The Solar System
The solar system consists of a medium size star (Sun), four Earth planets formed by rock and metal (Mercury, Venus, Earth and Mars), four giant gaseous planets formed by helium and hydrogen (Jupiter and Saturn) or frozen water, Ammonia and methane (Uranus and Neptune).
The solar system also has several regions composed of small objects. The asteroid belt, located between Mars and Jupiter, is similar to the terrestrial planets in terms of its composition and it is the dwarf planet Ceres. Beyond the orbit of Neptune are the belt of Kuiper, the scattered disk and the cloud of Oort, which include Neptunian objects as the kites formed by water, ammonia and methane mainly.
In this place there are four dwarf planets called Haumea, Makemake, Eris and Pluto.
The Solar system has, in turn, 400 natural satellites, 587479 planetoids or minor planets and 3153 kites.

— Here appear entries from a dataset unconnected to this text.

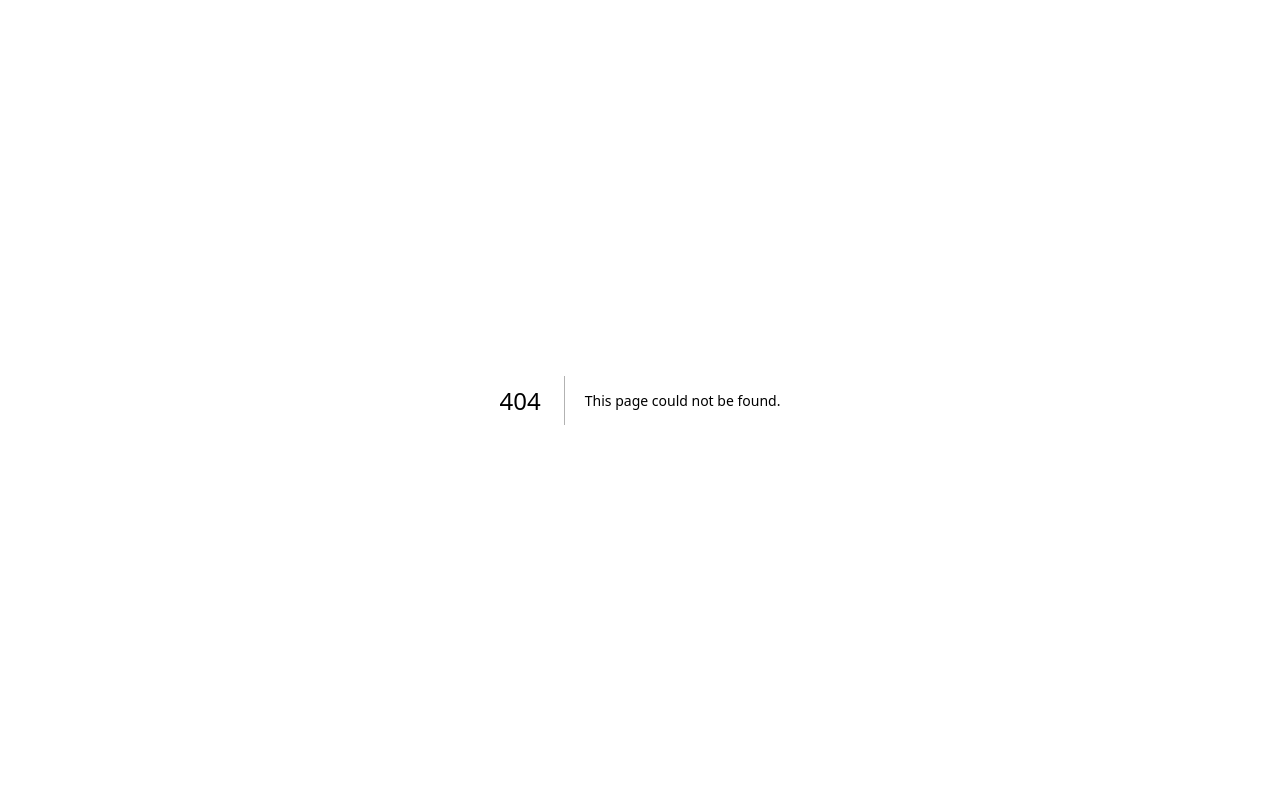
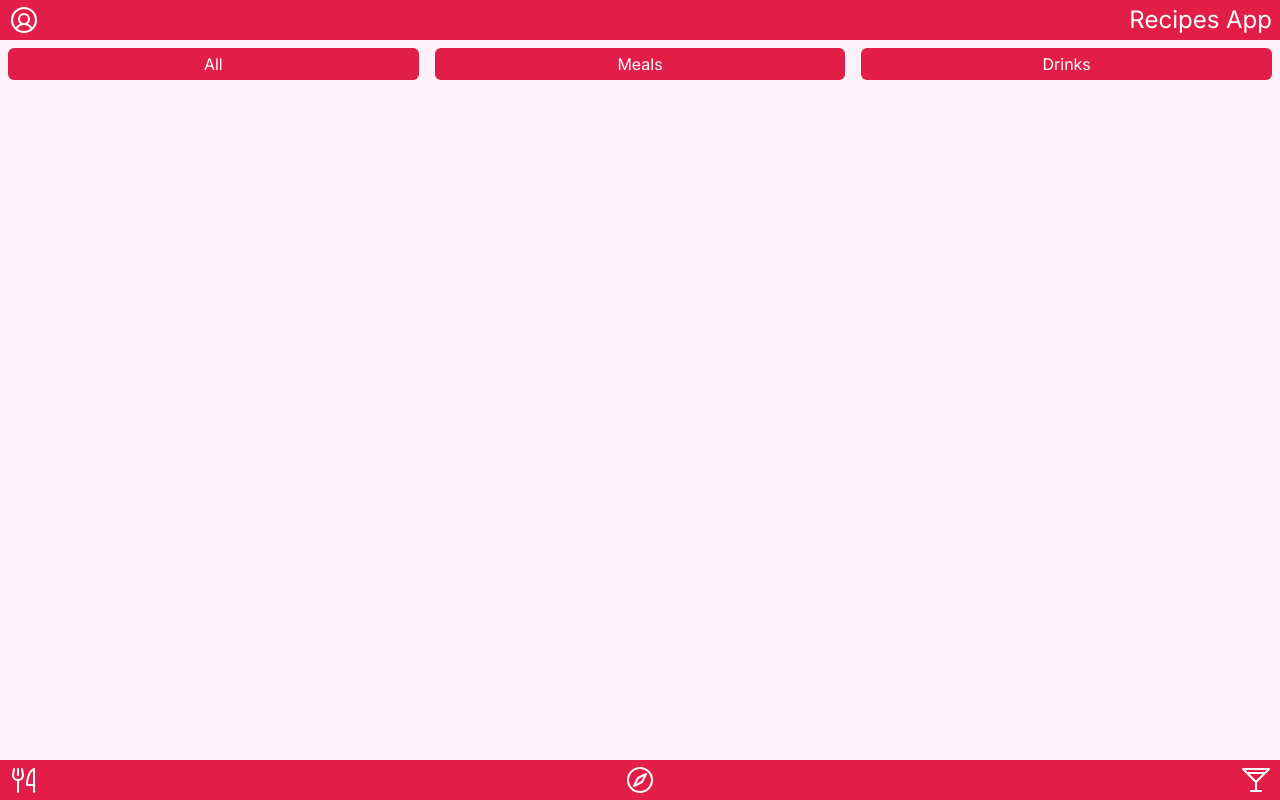
Before and after one commit to MoisesSantana/recipes-app, a Next.js app: page /recipes/completed-recipes in a window 1280 px wide. Before the commit this address had no page. Built offline with nearby package versions, Linux system fonts and the light colour scheme.

Commit message:
feat: implements fav and finished recipes page

```diff
--- a/app/profile/page.tsx
+++ b/app/profile/page.tsx
@@ -1,17 +1,62 @@
 'use client';
 
+import { useFavsStore } from '@/zustand/favorites';
+import { useFinishedStore } from '@/zustand/finished';
 import { useProfileStore } from '@/zustand/profile';
+import { User } from '@phosphor-icons/react';
+import { useRouter } from 'next/navigation';
 import { useEffect, useState } from 'react';
 
 export default function Profile() {
   const userEmail = useProfileStore((state) => state.userEmail);
+  const setUserEmail = useProfileStore((state) => state.setUserEmail);
+  const setMealsFavs = useFavsStore((state) => state.setMeals);
+  const setDrinksFavs = useFavsStore((state) => state.setDrinks);
+  const setFinishedMeals = useFinishedStore((state) => state.setMeals);
+  const setFinishedDrinks = useFinishedStore((state) => state.setDrinks);
   const [localUserEmail, setLocalUserEmail] = useState('');
+  const router = useRouter();
 
   useEffect(() => {
     setLocalUserEmail(userEmail);
   }, [userEmail]);
 
+  const handleLogout = () => {
+    setUserEmail('');
+    setMealsFavs([]);
+    setDrinksFavs([]);
+    setFinishedMeals([]);
+    setFinishedDrinks([]);
+    router.push('/');
+  };
+
   return (
-    <div>{localUserEmail}</div>
+    <main className='h-[calc(100vh-80px)]'>
+      <div className='flex flex-col items-center py-10'>
+        <User size={42} fill='#e11d48' />
+        <h1 className='text-rose-600 font-bold'>{localUserEmail}</h1>
+      </div>
+
+      <div className='flex flex-col px-2 gap-4 lg:flex-row'>
+        <button
+          onClick={() => router.push('/recipes/completed-recipes')}
+          className='inline-flex lg:flex-1 justify-center rounded-md bg-rose-600 py-2 text-sm font-semibold text-white shadow-sm hover:bg-rose-500'
+        >
+          Completed Recipes
+        </button>
+        <button
+          onClick={() => router.push('/recipes/favorite-recipes')}
+          className='inline-flex lg:flex-1 justify-center rounded-md bg-rose-600 py-2 text-sm font-semibold text-white shadow-sm hover:bg-rose-500'
+        >
+          Favorite Recipes
+        </button>
+        <button
+          onClick={handleLogout}
+          className='inline-flex lg:flex-1 justify-center rounded-md bg-rose-600 py-2 text-sm font-semibold text-white shadow-sm hover:bg-rose-500'
+        >
+          Logout
+        </button>
+      </div>
+    </main>
   );
 }
--- /dev/null
+++ b/app/recipes/completed-recipes/page.tsx
@@ -0,0 +1,73 @@
+'use client';
+
+import { useFinishedStore } from '@/zustand/finished';
+import Image from 'next/image';
+import Link from 'next/link';
+import { useEffect, useState } from 'react';
+
+export default function CompletedRecipes() {
+  const [category, setCategory] = useState('All');
+  const [isClient, setIsClient] = useState(false);
+  const finishedMealsRecipes = useFinishedStore((state) => state.meals);
+  const finishedDrinksRecipes = useFinishedStore((state) => state.drinks);
+
+  const finishedRecipes = [...finishedMealsRecipes, ...finishedDrinksRecipes];
+
+
+  useEffect(() => {
+    setIsClient(true);
+  }, []);
+
+  function switchRecipeList() {
+    switch (category) {
+    case 'All':
+      return finishedRecipes;
+    case 'Meals':
+      return finishedMealsRecipes;
+    default:
+      return finishedDrinksRecipes;
+    }
+  }
+
+  return (
+    <main className='h-[calc(100vh-80px)]'>
+      <section className='flex gap-4 pt-2 mx-2'>
+        <button
+          className='flex-1 bg-rose-600 py-1 text-white rounded-md'
+          onClick={ () => setCategory('All') }>
+          All
+        </button>
+        <button
+          className='flex-1 bg-rose-600 py-1 text-white rounded-md'
+          onClick={ () => setCategory('Meals') }>
+          Meals
+        </button>
+        <button
+          className='flex-1 bg-rose-600 py-1 text-white rounded-md'
+          onClick={ () => setCategory('Drinks') }>
+          Drinks
+        </button>
+      </section>
+      <section className='grid p-2 grid-cols-1 min-[450px]:grid-cols-2 sm:grid-cols-3 md:grid-cols-4 xl:grid-cols-5 gap-4'>
+        {isClient &&
+          switchRecipeList().map((recipe) => {
+            const isMeal = finishedMealsRecipes.some(({ id }) => id === recipe.id);
+            const url = isMeal ? `/recipes/meals/${recipe.id}` : `/recipes/drinks/${recipe.id}`;
+            return (
+              <Link href={url} key={`${recipe.name}-${recipe.id}`}>
+                <Image
+                  src={recipe.thumb}
+                  alt={recipe.name}
+                  width={100}
+                  height={100}
+                  priority
+                  className='w-full rounded-md'
+                />
+                <h2 className='text-neutral-600'>{recipe.name}</h2>
+              </Link>
+            );
+          })}
+      </section>
+    </main>
+  );
+}
--- a/app/recipes/components/main-recipe-details.tsx
+++ b/app/recipes/components/main-recipe-details.tsx
@@ -1,9 +1,11 @@
 import { Error } from '@/components/error';
 import { Loading } from '@/components/loading';
 import { handleFetchRecipeDetails } from '@/services/fetch';
+import { useCurrentRecipe } from '@/zustand/current-recipe';
 import { useFinishedStore } from '@/zustand/finished';
 import Image from 'next/image';
 import { useParams, usePathname } from 'next/navigation';
+import { useEffect } from 'react';
 import { useQuery } from 'react-query';
 
 type IngredientAndMeasureType = {
@@ -20,14 +22,31 @@ export function MainRecipeDetails() {
   const setFinishedMealsRecipes = useFinishedStore((state) => state.setMeals);
   const finishedDrinksRecipes = useFinishedStore((state) => state.drinks);
   const setFinishedDrinksRecipes = useFinishedStore((state) => state.setDrinks);
+  const setCurrentRecipe = useCurrentRecipe((state) => state.setCurrentRecipe);
 
   const finishedRecipes = dataKey === 'meals' ? finishedMealsRecipes : finishedDrinksRecipes;
   const setFinishedRecipes = dataKey === 'meals' ? setFinishedMealsRecipes : setFinishedDrinksRecipes;
+
 
   const { isLoading, error, data } = useQuery(
     ['fetchRecipeDetails', pathname, id],
     () => handleFetchRecipeDetails(pathname, id as string),
   );
+
+  useEffect(() => {
+    if (!isLoading && !error && data) {
+      const [recipe] = data[dataKey];
+      const mealOrDrink = dataKey === 'meals' ? 'Meal' : 'Drink';
+
+      const currentRecipe = {
+        id: recipe[`id${mealOrDrink}`],
+        name: recipe[`str${mealOrDrink}`],
+        thumb: recipe[`str${mealOrDrink}Thumb`],
+      };
+
+      setCurrentRecipe(currentRecipe);
+    }
+  }, [isLoading]);
 
   if (isLoading) return <Loading />;
   if (error) return <Error message='Request Error' />;
@@ -50,11 +69,17 @@ export function MainRecipeDetails() {
     };
   });
 
-  const isFinished = finishedRecipes.some((finishedRecipe) => finishedRecipe === id);
+  const isFinished = finishedRecipes.some((finishedRecipe) => finishedRecipe.id === id);
+
+  const currentRecipe = {
+    id: recipe[`id${mealOrDrink}`],
+    name: recipe[`str${mealOrDrink}`],
+    thumb: recipe[`str${mealOrDrink}Thumb`],
+  };
 
   const handleFinished = () => {
-    if (isFinished) setFinishedRecipes(finishedRecipes.filter((finishedRecipe) => finishedRecipe !== id));
-    else setFinishedRecipes([...finishedRecipes, id as string]);
+    if (isFinished) setFinishedRecipes(finishedRecipes.filter((finishedRecipe) => finishedRecipe.id !== id));
+    else setFinishedRecipes([...finishedRecipes, currentRecipe]);
   };
 
   return (
--- /dev/null
+++ b/app/recipes/favorite-recipes/page.tsx
@@ -0,0 +1,73 @@
+'use client';
+
+import { useFavsStore } from '@/zustand/favorites';
+import Image from 'next/image';
+import Link from 'next/link';
+import { useEffect, useState } from 'react';
+
+export default function FavoriteRecipes() {
+  const [category, setCategory] = useState('All');
+  const [isClient, setIsClient] = useState(false);
+  const favsMealsRecipes = useFavsStore((state) => state.meals);
+  const favsDrinksRecipes = useFavsStore((state) => state.drinks);
+
+  const favsRecipes = [...favsMealsRecipes, ...favsDrinksRecipes];
+
+
+  useEffect(() => {
+    setIsClient(true);
+  }, []);
+
+  function switchRecipeList() {
+    switch (category) {
+    case 'All':
+      return favsRecipes;
+    case 'Meals':
+      return favsMealsRecipes;
+    default:
+      return favsDrinksRecipes;
+    }
+  }
+
+  return (
+    <main className='h-[calc(100vh-80px)]'>
+      <section className='flex gap-4 pt-2 mx-2'>
+        <button
+          className='flex-1 bg-rose-600 py-1 text-white rounded-md'
+          onClick={ () => setCategory('All') }>
+          All
+        </button>
+        <button
+          className='flex-1 bg-rose-600 py-1 text-white rounded-md'
+          onClick={ () => setCategory('Meals') }>
+          Meals
+        </button>
+        <button
+          className='flex-1 bg-rose-600 py-1 text-white rounded-md'
+          onClick={ () => setCategory('Drinks') }>
+          Drinks
+        </button>
+      </section>
+      <section className='grid p-2 grid-cols-1 min-[450px]:grid-cols-2 sm:grid-cols-3 md:grid-cols-4 xl:grid-cols-5 gap-4'>
+        {isClient &&
+          switchRecipeList().map((recipe) => {
+            const isMeal = favsMealsRecipes.some(({ id }) => id === recipe.id);
+            const url = isMeal ? `/recipes/meals/${recipe.id}` : `/recipes/drinks/${recipe.id}`;
+            return (
+              <Link href={url} key={`${recipe.name}-${recipe.id}`}>
+                <Image
+                  src={recipe.thumb}
+                  alt={recipe.name}
+                  width={100}
+                  height={100}
+                  priority
+                  className='w-full rounded-md'
+                />
+                <h2 className='text-neutral-600'>{recipe.name}</h2>
+              </Link>
+            );
+          })}
+      </section>
+    </main>
+  );
+}
--- a/components/header.tsx
+++ b/components/header.tsx
@@ -1,5 +1,6 @@
 'use client';
 
+import { useCurrentRecipe } from '@/zustand/current-recipe';
 import { useFavsStore } from '@/zustand/favorites';
 import { useModalStore } from '@/zustand/modal';
 import { Heart, MagnifyingGlass, ShareNetwork, UserCircle } from '@phosphor-icons/react';
@@ -23,16 +24,17 @@ export function Header() {
   const setFavsMeals = useFavsStore((state) => state.setMeals);
   const favsDrinks = useFavsStore((state) => state.drinks);
   const setFavsDrinks = useFavsStore((state) => state.setDrinks);
+  const currentRecipe = useCurrentRecipe((state) => state.currentRecipe);
 
   const favs = dataKey === 'meals' ? favsMeals : favsDrinks;
   const setFavs = dataKey === 'meals' ? setFavsMeals : setFavsDrinks;
 
 
-  const isFavorite = favs.some((fav) => fav === params.id);
+  const isFavorite = favs.some((fav) => fav.id === params.id);
 
   const handleFav = () => {
-    if (isFavorite) setFavs(favs.filter((fav) => fav !== params.id));
-    else setFavs([...favs, params.id as string]);
+    if (isFavorite) setFavs(favs.filter((fav) => fav.id !== params.id));
+    else setFavs([...favs, currentRecipe]);
   };
 
   const handleCopy = () => {
--- /dev/null
+++ b/zustand/current-recipe.ts
@@ -0,0 +1,15 @@
+import { create } from 'zustand';
+import { CurrentRecipe } from './types';
+
+type CurrentRecipeState = {
+  currentRecipe: CurrentRecipe;
+};
+
+type CurrentRecipeAction = {
+  setCurrentRecipe: (currentRecipe: CurrentRecipe) => void;
+};
+
+export const useCurrentRecipe = create<CurrentRecipeState & CurrentRecipeAction>((set) => ({
+  currentRecipe: { id: '', thumb: '', name: '' },
+  setCurrentRecipe: (currentRecipe: CurrentRecipe) => set(() => ({ currentRecipe })),
+}));
--- a/zustand/favorites.ts
+++ b/zustand/favorites.ts
@@ -1,14 +1,15 @@
 import { create } from 'zustand';
 import { persist, createJSONStorage } from 'zustand/middleware';
+import { CurrentRecipe } from './types';
 
 type FavsState = {
-  meals: string[];
-  drinks: string[];
+  meals: CurrentRecipe[];
+  drinks: CurrentRecipe[];
 };
 
 type FavsAction = {
-  setMeals: (meals: string[]) => void;
-  setDrinks: (drinks: string[]) => void;
+  setMeals: (meals: CurrentRecipe[]) => void;
+  setDrinks: (drinks: CurrentRecipe[]) => void;
 }
 
 export const useFavsStore = create<FavsState & FavsAction>()(
@@ -16,8 +17,8 @@ export const useFavsStore = create<FavsState & FavsAction>()(
     (set) => ({
       meals: [],
       drinks: [],
-      setMeals: (meals: string[]) => set(() => ({ meals })),
-      setDrinks: (drinks: string[]) => set(() => ({ drinks })),
+      setMeals: (meals: CurrentRecipe[]) => set(() => ({ meals })),
+      setDrinks: (drinks: CurrentRecipe[]) => set(() => ({ drinks })),
     }),
     {
       name: 'favs-storage',
--- a/zustand/finished.ts
+++ b/zustand/finished.ts
@@ -1,24 +1,25 @@
 import { create } from 'zustand';
 import { persist, createJSONStorage } from 'zustand/middleware';
+import { CurrentRecipe } from './types';
 
 
 type FinishedRecipesState = {
-  meals: string[];
-  drinks: string[];
+  meals: CurrentRecipe[];
+  drinks: CurrentRecipe[];
 };
 
 type FinishedRecipesAction = {
-  setMeals: (meals: string[]) => void;
-  setDrinks: (drinks: string[]) => void;
+  setMeals: (meals: CurrentRecipe[]) => void;
+  setDrinks: (drinks: CurrentRecipe[]) => void;
 }
 
 export const useFinishedStore = create<FinishedRecipesState & FinishedRecipesAction>()(
   persist(
     (set) => ({
       meals: [],
-      setMeals: (meals: string[]) => set(() => ({ meals })),
       drinks: [],
-      setDrinks: (drinks: string[]) => set(() => ({ drinks })),
+      setMeals: (meals: CurrentRecipe[]) => set(() => ({ meals })),
+      setDrinks: (drinks: CurrentRecipe[]) => set(() => ({ drinks })),
     }),
     {
       name: 'finished-recipes-storage',
--- /dev/null
+++ b/zustand/types.ts
@@ -0,0 +1,5 @@
+export type CurrentRecipe = {
+  id: string;
+  thumb: string;
+  name: string;
+}
```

So far, of all of them, only life has been found on Earth even though the astrobiologists seek signs of life in microbial form or Extremófila on Mars, Titan, Europe or Encelat.
Extrasolar Planet or Exoplanets
An exoplanet is a planet orbiting around a body outside the solar system. The first confirmed detection was made in 1992, with the discovery of several terrestrial mass planets orbiting the Lich Pulsar 1. In 1995, the first detection of an extrasolar planet, called Dimidio or 51 Pegasi B, was confirmed, orbiting around a star, Helvetios, of the Pegasus constellation. It has a minimum mass 150 times greater than the Earth, so it is believed to be a gaseous giant.
Since then, the number of exoplanets discovered has grown exponentially and has depended on the method used. Between the year 2011 and 2015, 191, 154, 189, 841 and 165 were detected, respectively.
Press timing: This method was used to detect the first exoplanets, since they orbit a pulsar, a neutron star that emits radiation periodically by spinning on itself at high speed. Variations in their periodicity are motivated by the influence of an exoplanet.
Transit: When a planet passes in front of a star blocks part of the light that we. If this decrease is perceived periodically, it is deduced that the planet orbits the star. This is the most used method to detect exoplanets, with 2569, up to the year 2016.
Kepler-452b: It is the first planet of the size of the Earth discovered orbiting in the habitable zone of a star very similar to the sun. With a radius of 60% greater than the Earth and an orbit of 385 days.
Radial velocity: This method uses Doppler spectroscopy to detect changes in the position of the star, which moves away and approaches the earth, as a consequence of the exoplanet and it orbit around a common mass center. This method is noticeable when exoplanets are massive. This is the second most prolific method with 585 to 2016.
Direct image: The first exoplanet photographed through its direct vision was the Beta Pictoris B, in 2008, thanks to the “very Large Telescope” of Chile. It is located at 63 light-years from Earth and has a mass between 4 and 11 masses of Jupiter.
Gravitational Microlens: This method is given when the gravitational fields of the planet and the Star Act to increase or focus the light of a distant star, this happens when the star, the exoplanet and the Earth are aligned, fact that occurs only once. Thus the first planet of low Mass was discovered in a wide orbit, called OGLE-2005-BLG-390.